So you can probably guess what happened when the eyes of the customs guy fell on this page. He wanted an explanation… no, actually he demanded an explanation! But where the rubber hit the road, he did not really want one because when I told him that these were notes of things said by his President and His aides de camp, he said, “Normal people don’t do that”. He just did not get it. What he did get was his superior who also did not get it.
After that I sat by myself in the cinder-block cubicle… and sat… and sat. And finally, the superior’s superior arrived. He got it. He had been at home, 45 minutes’ drive away, eating Sunday dinner with his family when he got the call asking him to drop everything and come in to work to question some sort of potential/probable terrorist (me).
He asked me to tell him about the notes; I told him, as I had told the others that they were simply quotations from the administration in his country, about the WMD which were the basis for the war in Iraq. He invited me into his office at the opposite end of the facility from the search bay. So under the somewhat vacant smile of George W., and that slightly twisted leer of Dick Cheney, he read down the page of WMD notes. He then raised his gaze to me and, stifling what I perceived as a slightly embarrassed smirk, he took a deep breath and said, “I am required to ask you this…
Are you a terrorist?”
“No,” I answered jauntily (or at least as jauntily as possible under the circumstances);
“Have you ever been a terrorist?”
“No,” I answered with an air of je ne sais quoi (though I’m not sure what it was);
“Do you plan to become a terrorist?”
And since I could not think of anything really clever to say instead, I answered “No.”
Wow. I sure was glad that I was not a terrorist or I would have had to answer, “Ah, shucks... Ya got me. Yes, by golly, I am; I have; and I do!” (because terrorists, as we all know, are honest to a fault) and then I would have been shipped off to Guantanamo and made to listen to Iron Maiden at 120 dB – enough to drive anyone mad.
He told me that, because of the required protocols, my name and identification numbers and all salient information about me had been entered into their gigantic terrorist-finding-database-computer-search-watchout-blah-blah-system and that it would take another 15 minutes to determine whether or not I had already been determined to be a danger by someone else, somewhere else at some other time. Turns out I was not. I could have told them that:
a) on the basis of my own knowledge of me, and
b) because I would not have been given the P2 that was stapled in my passport if I had not checked out as at least relatively squeaky-clean.

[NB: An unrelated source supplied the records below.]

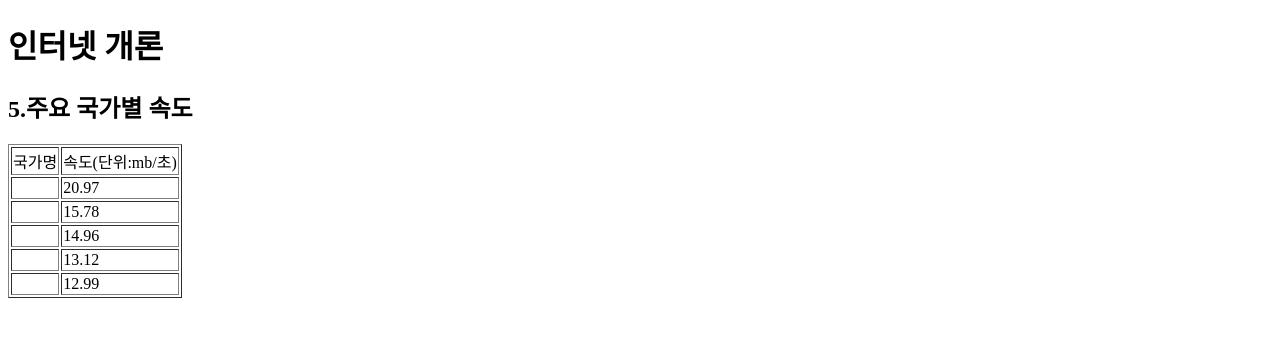
Repository: jeemaru/htme_01
Page: html_01/hw02/ex_03.html
An editor plug-in stored every save of this project. The page is shown before and after the next save, followed by the edit.
The browser window is 1280 px wide. The pictures show the whole page.

Above is the page before, as saved 2022-04-05 09:27:48.

### html_01/hw02/ex_03.html
<!DOCTYPE html>

<html>

	<head>
		<meta charset="UTF-8">
		<title>Insert title here</title>
	</head>

	<body>
		<h1>인터넷 개론</h1>

		<h2>5.주요 국가별 속도</h2>

		<table border="1">
			<tr>
				<td>국가명</td>
				<td>속도(단위:mb/초)</td>
			</tr>
			<tr>
				<td></td>
				<td>20.97</td>
			</tr>
			<tr>
				<td></td>
				<td>15.78</td>
			</tr>
			<tr>
				<td></td>
				<td>14.96</td>
			</tr>
			<tr>
				<td></td>
				<td>13.12</td>
			</tr>
			<tr>
				<td></td>
				<td>12.99</td>
			</tr>
		</table>
	</body>
</html>

After the next save:
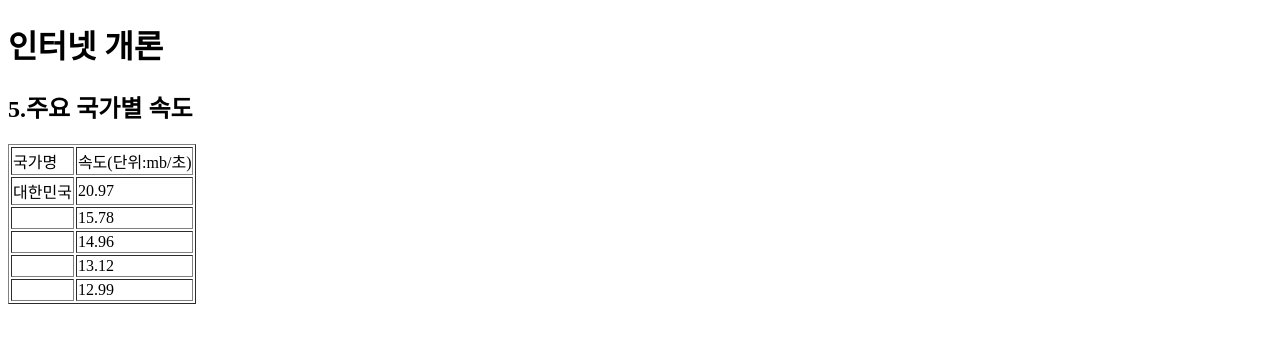
Saved 71 s later.
--- a/html_01/hw02/ex_03.html
+++ b/html_01/hw02/ex_03.html
@@ -18,7 +18,7 @@
 				<td>속도(단위:mb/초)</td>
 			</tr>
 			<tr>
-				<td></td>
+				<td img src="./flagimg/대한민국.jpg">대한민국</td>
 				<td>20.97</td>
 			</tr>
 			<tr>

He told me that I would need to wait out those 15 minutes in the lobby – better than sitting in the solitary confinement of the concrete-block room anyway. I think it was less than ten minutes when he came back and without words, gave me a look that implied, “I’m really sorry we had to go through this”, handed me my writer’s notebook and my passport and said simply, “You’re free to go”. And off he went back to his now congealed gravy and rock-hard Yorkshire puddings, and off I drove in a very straight line south through North Dakota.